I mean, yeah, exactly. So why is he gone? We don’t know all the ins and outs of the situation, but you’d have to imagine a guaranteed roster spot would have kept him from opting out (NOTE: pure speculation). Considering the (lack of) other options, if that was the case then I would have given him that bench spot hands down. Sure, Decker is intriguing too, but why not keep both? Injuries do happen, after all.

This is a minor move regarding the 25th spot on the team, so the stakes are low. But I would have kept the extra depth, and in the role of reliable backup CF I would have given the first nod to the guy with an actual MLB track record.

On the bright side, losing De Aza means that Jaycob Brugman is one step closer to the top of the depth chart.

* * *

The team began spring training with 70 players in MLB camp but they’re now down to 36, though that doesn’t necessarily mean much for game purposes because extras are often borrowed from minor league camp. For example, on Sunday against Brewers the A’s starter at 2B was Max Schrock, a Double-A prospect who is “assigned to [the] Oakland Athletics” according to the team’s transaction logs (along with a couple dozen other prospects) but doesn’t count toward that total of 36.

And remember, four of the 36 remaining players are out of the picture due to long-term injury, so really there are only 7 cuts left to be made in order to take this group down to a 25-man unit for April.

Also see: 1st round of cuts | 2nd | 3rd | 4th | 5th | 6th

Here’s the full spring training squad. Players in italics are non-roster invitees. Players in strikethrough have been reassigned to minor league camp. Players with **asterisks will miss the start of the season to injury. (Note that some of the injured players could wind up on the 60-day DL, which would make room to add replacements to the 40-man roster.)

Pitchers Hitters
Starters

**Sonny Gray (R)
Sean Manaea (L)
Kendall Graveman (R)
Andrew Triggs (R)
Jharel Cotton (R)
**Daniel Mengden (R)
Raul Alcantara (R)
Jesse Hahn (R)
**Chris Bassitt (R)
Paul Blackburn (R)
Ross Detwiler (L)
**Felix Doubront (L)
Daniel Gossett (R)
Heath Fillmyer (R)
A.J. Puk (L)
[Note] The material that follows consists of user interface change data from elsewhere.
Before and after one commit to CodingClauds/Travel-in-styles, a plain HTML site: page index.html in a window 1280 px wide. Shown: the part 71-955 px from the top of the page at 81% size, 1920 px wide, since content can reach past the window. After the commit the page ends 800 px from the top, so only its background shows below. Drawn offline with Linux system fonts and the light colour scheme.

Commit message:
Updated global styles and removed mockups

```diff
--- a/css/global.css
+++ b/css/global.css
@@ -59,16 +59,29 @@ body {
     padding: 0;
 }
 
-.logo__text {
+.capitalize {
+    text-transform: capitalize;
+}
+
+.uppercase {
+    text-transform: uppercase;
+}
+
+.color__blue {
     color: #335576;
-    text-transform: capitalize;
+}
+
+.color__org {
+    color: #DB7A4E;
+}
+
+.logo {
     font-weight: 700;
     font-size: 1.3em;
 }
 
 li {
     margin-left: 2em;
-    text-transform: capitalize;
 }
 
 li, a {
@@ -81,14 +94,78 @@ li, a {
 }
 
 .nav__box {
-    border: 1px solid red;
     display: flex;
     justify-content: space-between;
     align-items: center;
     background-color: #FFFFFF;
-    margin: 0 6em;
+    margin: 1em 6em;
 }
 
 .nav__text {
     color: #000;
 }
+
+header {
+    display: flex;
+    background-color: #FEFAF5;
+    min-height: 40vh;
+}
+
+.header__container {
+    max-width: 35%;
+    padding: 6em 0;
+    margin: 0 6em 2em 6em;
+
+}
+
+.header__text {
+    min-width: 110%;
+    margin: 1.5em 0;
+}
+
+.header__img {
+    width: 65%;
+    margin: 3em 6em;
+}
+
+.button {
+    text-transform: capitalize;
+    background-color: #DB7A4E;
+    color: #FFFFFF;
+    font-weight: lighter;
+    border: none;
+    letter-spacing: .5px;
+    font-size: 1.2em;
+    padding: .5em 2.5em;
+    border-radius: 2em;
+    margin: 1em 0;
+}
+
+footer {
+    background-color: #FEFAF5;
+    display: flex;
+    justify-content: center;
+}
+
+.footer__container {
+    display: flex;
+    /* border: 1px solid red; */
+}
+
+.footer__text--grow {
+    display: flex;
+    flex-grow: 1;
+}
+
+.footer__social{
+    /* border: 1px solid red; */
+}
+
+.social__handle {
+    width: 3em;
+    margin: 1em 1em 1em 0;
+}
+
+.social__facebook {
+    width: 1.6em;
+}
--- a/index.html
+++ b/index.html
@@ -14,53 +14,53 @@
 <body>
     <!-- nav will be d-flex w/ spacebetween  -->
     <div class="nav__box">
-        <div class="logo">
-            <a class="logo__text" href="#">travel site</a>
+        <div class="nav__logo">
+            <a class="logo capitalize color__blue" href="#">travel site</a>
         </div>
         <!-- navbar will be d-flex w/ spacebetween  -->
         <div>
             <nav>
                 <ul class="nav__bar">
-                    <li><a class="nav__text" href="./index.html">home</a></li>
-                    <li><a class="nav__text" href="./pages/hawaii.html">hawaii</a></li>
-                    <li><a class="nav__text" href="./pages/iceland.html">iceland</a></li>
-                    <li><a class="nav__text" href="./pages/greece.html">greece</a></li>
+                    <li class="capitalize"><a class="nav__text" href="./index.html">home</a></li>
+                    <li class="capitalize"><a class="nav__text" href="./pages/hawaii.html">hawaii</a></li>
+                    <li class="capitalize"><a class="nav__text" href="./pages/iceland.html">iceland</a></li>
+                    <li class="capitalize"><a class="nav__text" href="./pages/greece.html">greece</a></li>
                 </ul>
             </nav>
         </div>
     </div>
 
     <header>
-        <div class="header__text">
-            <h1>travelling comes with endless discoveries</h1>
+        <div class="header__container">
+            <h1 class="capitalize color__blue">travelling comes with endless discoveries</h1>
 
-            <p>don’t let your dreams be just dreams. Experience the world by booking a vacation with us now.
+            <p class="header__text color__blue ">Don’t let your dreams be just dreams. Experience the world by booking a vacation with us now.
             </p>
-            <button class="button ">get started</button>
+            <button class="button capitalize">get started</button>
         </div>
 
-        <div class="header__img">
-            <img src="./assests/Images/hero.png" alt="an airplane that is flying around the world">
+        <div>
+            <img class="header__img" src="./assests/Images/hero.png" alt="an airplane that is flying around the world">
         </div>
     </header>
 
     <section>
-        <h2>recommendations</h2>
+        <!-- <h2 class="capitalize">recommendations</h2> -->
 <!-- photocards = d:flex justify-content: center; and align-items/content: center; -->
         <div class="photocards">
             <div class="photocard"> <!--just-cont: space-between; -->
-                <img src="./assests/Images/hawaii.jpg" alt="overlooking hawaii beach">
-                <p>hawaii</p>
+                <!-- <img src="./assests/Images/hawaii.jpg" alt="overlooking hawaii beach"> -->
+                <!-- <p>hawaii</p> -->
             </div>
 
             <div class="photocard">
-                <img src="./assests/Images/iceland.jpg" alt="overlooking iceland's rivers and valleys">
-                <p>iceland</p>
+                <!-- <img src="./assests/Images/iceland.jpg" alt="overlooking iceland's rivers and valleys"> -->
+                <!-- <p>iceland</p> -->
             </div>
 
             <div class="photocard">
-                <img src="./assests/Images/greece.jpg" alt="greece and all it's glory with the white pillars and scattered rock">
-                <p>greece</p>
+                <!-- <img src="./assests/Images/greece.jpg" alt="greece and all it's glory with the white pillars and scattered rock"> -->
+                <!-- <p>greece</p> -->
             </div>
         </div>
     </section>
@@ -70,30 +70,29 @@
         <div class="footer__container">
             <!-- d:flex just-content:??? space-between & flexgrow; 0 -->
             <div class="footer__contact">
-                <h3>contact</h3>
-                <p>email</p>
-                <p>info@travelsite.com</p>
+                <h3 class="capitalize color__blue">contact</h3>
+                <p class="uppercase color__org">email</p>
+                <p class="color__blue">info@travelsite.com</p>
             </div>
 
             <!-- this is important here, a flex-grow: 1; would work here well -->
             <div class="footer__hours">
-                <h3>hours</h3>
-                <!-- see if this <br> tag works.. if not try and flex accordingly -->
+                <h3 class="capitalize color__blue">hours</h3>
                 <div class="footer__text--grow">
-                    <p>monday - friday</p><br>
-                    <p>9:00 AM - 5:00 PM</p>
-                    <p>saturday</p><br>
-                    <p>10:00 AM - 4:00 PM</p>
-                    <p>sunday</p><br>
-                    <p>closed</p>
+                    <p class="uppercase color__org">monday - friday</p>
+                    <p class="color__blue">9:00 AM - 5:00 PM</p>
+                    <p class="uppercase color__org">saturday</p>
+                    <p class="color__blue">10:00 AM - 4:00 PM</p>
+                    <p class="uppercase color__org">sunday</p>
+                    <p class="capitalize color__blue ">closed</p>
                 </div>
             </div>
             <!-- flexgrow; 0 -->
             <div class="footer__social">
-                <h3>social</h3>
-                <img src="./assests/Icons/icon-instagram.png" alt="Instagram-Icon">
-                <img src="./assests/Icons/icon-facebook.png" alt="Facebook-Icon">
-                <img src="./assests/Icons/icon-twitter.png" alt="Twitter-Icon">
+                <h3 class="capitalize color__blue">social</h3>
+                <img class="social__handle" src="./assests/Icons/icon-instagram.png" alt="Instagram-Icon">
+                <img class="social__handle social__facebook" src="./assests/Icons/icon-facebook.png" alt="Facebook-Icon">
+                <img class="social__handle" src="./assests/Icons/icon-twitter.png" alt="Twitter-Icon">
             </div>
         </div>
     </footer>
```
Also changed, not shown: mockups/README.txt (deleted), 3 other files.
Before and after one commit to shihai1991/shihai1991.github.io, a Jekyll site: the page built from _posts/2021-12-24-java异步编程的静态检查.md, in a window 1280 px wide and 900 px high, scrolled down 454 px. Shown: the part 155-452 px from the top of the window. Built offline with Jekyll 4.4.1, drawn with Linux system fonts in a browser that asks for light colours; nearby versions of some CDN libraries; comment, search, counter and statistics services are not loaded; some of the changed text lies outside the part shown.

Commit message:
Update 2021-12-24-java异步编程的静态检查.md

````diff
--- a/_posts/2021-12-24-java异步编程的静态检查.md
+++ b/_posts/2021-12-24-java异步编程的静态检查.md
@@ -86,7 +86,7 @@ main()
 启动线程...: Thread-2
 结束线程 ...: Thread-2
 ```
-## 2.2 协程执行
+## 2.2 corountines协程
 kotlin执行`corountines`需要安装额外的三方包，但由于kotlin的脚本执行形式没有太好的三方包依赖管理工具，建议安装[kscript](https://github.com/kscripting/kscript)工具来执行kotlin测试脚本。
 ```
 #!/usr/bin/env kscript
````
Relievers

Ryan Madson (R)
Sean Doolittle (L)
Ryan Dull (R)
Liam Hendriks (R)
Santiago Casilla (R)
John Axford (R)
Daniel Coulombe (L)
Frankie Montas (R)
Bobby Wahl (R)
Michael Brady (R)
Simon Castro (R)
Tucker Healy (R)
Aaron Kurcz (R)
Zach Neal (R)
Chris Smith (R)
Josh Smith (R)
Tyler Sturdevant (R)
Cesar Valdez (R)
Trey Cochran-Gill (R)
Catchers

Stephen Vogt (L)
Josh Phegley (R)
Bruce Maxwell (L)
Ryan Lavarnway (R)
Matt McBride (R)
Sean Murphy (R)


Infielders

Ryon Healy (R)
Trevor Plouffe (R)
Yonder Alonso (L)
Mark Canha (R)
Matt Olson (L)
Renato Nunez (R)
Jed Lowrie (S)
Adam Rosales (R)
Joey Wendle (L)
Chad Pinder (R)
Marcus Semien (R)
Franklin Barreto (R)
Yairo Munoz (R)
Matt Chapman (R)
Jermaine Curtis (R)
Max Muncy (L)
Rangel Ravelo (R)
Josh Rodriguez (R)
Richie Martin (R)
Max Schrock (L)


Outfielders

Khris Davis (R)
Rajai Davis (R)
Matt Joyce (L)
**Jake Smolinski (R)
Jaycob Brugman (L)
Alejandro De Aza (L)
Jaff Decker (L)
Andrew Lambo (L)
Chris Parmelee (L)
Kenny Wilson (R)